How to Be a Regular

“You don’t understand,” server Max at K’nB Wine Cellars said.  “We thought it was their first date. The way your mom was laughing at your Dad’s jokes. We thought they were a brand new couple. We were betting on whether they would last or not.” He took my empty glass to get me a new IPA, waved it around as he talked. “To discover they actually are married, for like years, and they have two functional kids-”

“Well.” I interjected with a smile.

“Whatever, Sami. LIke you guys are in college and you’re pretty good kids. Anyway it blew my mind.”

4-5 years later my parents still go to K’nBs and though he no longer works there, Max is one of my friends, whose notorious “cabin” parties I’ve frequently attended. And he’s gone to baseball games etc. with my parents and a QOTSA concert with all of us.

My mom’s unrestrained laugh is still a familiar sound there, even infamous; from far away her cackle alerts the staff to her presence. In their heyday, my parents have been whisked to tucked away tables on packed nights, bought drinks by staff, and had coasters thrown at them. All of the perks of being a regular — of being customers that helped support this business when it first began.

This is where my parents met. Well, that's what K'nB Wine Cellars believed for the longest time.

This is where my parents met. Well, that’s what K’nB Wine Cellars believed for the longest time.

Become a regular. Find a local bar just starting to establish itself. Go on Mondays because you need a beer to recover from the trauma of restarting your work week. Go on Tuesdays because you wish you came with an appetite on Monday and really wanted to try those sliders but, tomorrow, I’ll be back tomorrow. Go on Wednesdays because you’re halfway to the weekend and they have that special on craft drafts. Go on Thursdays because, why the hell not?

Tip well. Tip 20%. Get too drunk and tip 30%. Fuck it, 40%. Tip so much that they apply every possible discount to your order because they’re expecting your big tip and it almost embarrasses them to be treated so well.

Get free french fries when they screw up someone else’s order and have extra. Get free french fries when they screw up your order. Tease them for screwing up your order. Be teased for being loud and drunk. Be asked about your life, work, family. Bring dates and exchange knowing glances and feel like a hotshot.

And, most of all, smile when they remember you like a rum pineapple with lime.

The usual?

Yes, please.

The Other Holiday Hangover — the dread of going back to work.

You know what my mom said the other day?

She had just opened a gift of those coffee-bomb things you put in fancy espresso makers. She said, “I can’t wait to go back to work tomorrow.” Ostensibly to use the things, but also because she is a freak that loves working.

My dad always says, as an example of how the two of them are so different, that his favorite day is Friday, and her favorite day is Monday. I’m more like my dad. It doesn’t matter what my job is, at some level I will always hate it.

I currently actually really like my day job. I get to tell people what to do, show up in my pajamas, and feel like the hero on the daily because I’m the most technically proficient person on staff.

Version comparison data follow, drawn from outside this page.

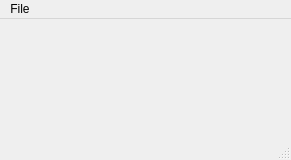
Above: wuac/mainwindow.ui from UACentral/QtUASamples before the change. Below: the same form after it.
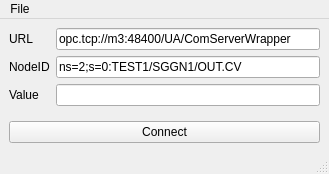
That is the form after the change.

Diff of the .ui file:
```diff
--- a/wuac/mainwindow.ui
+++ b/wuac/mainwindow.ui
@@ -6,20 +6,72 @@
    <rect>
     <x>0</x>
     <y>0</y>
-    <width>291</width>
-    <height>160</height>
+    <width>329</width>
+    <height>174</height>
    </rect>
   </property>
   <property name="windowTitle">
    <string>Wicked UA</string>
   </property>
-  <widget class="QWidget" name="centralwidget"/>
+  <widget class="QWidget" name="centralwidget">
+   <layout class="QVBoxLayout" name="verticalLayout">
+    <item>
+     <layout class="QFormLayout" name="formLayout">
+      <item row="0" column="0">
+       <widget class="QLabel" name="label">
+        <property name="text">
+         <string>URL</string>
+        </property>
+       </widget>
+      </item>
+      <item row="0" column="1">
+       <widget class="QLineEdit" name="lineEditUrl">
+        <property name="text">
+         <string>opc.tcp://m3:48400/UA/ComServerWrapper</string>
+        </property>
+       </widget>
+      </item>
+      <item row="1" column="0">
+       <widget class="QLabel" name="label_2">
+        <property name="text">
+         <string>NodeID</string>
+        </property>
+       </widget>
+      </item>
+      <item row="1" column="1">
+       <widget class="QLineEdit" name="lineEditNodeId">
+        <property name="text">
+         <string>ns=2;s=0:TEST1/SGGN1/OUT.CV</string>
+        </property>
+       </widget>
+      </item>
+      <item row="2" column="0">
+       <widget class="QLabel" name="label_3">
+        <property name="text">
+         <string>Value</string>
+        </property>
+       </widget>
+      </item>
+      <item row="2" column="1">
+       <widget class="QLineEdit" name="lineEditValue"/>
+      </item>
+     </layout>
+    </item>
+    <item>
+     <widget class="QPushButton" name="pushButtonConnectDisconned">
+      <property name="text">
+       <string>Connect</string>
+      </property>
+     </widget>
+    </item>
+   </layout>
+  </widget>
   <widget class="QMenuBar" name="menubar">
    <property name="geometry">
     <rect>
      <x>0</x>
      <y>0</y>
-     <width>291</width>
+     <width>329</width>
      <height>22</height>
     </rect>
    </property>
```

But, every morning, it’s still a fight between the tattered, flimsy bits I call my work ethic and this unknowable dread…

It’s worse after a weekend, and worse still after a holiday. The longer I spend time away from work, the longer this dread builds inside of me. It’s as if I forget that work is something I must do, and I start believing that vacation could be permanent.

I don’t know if “normal people” (or at least people like my mom) have a different perspective on work but I suspect they do. I don’t think everyone has a gremlin living in their cupboards, like an evil Doby the house elf, that just wants to be set free. I can only guess that my resistance to a normal work schedule began with public school, when my teenage internal clock fought the 7:55am start time. Getting up in the morning to a day that doesn’t belong to me feels like prison.

I could try to take ownership of my work, so that I might look forward to it more — but I feel my true work will always be my writing. I have to barricade space for that, or else I’ll be spending my mental free time structuring Trello boards and writing Gmail filters. Such things can be rather addictive unless I tell myself that I hate them.

I know that when I have to go back to work, the night previous I will be a restless mess of reluctance. I will do something pathetic with my time, like watching cable television and playing solitaire on my iPad. I don’t know why, but I waste every moment that is my last, simultaneously berating myself for not doing something more valuable with what I still have.

At my core, I don’t want to work a goddamn day. I only want to write. And maybe that’s it, only my life’s passion won’t fill me with this mysterious dread. As I point my head towards something that isn’t my dream, my body recoils at the very thought of spending time on anything else. When I’m still foggy in the morning, and my sense of responsibility hasn’t set in, I struggle to talk myself into the reality that my heart hasn’t chosen.

But maybe, if I chose writing as my job, it would become just that. Maybe, I would learn to hate that too.

My friend Katie says I need to take more selfies, so here's a particularly festive one. Enjoy (what's left of) your holiday!

My friend Katie says I need to take more selfies, so here’s a particularly festive one. Enjoy (what’s left of) your holiday!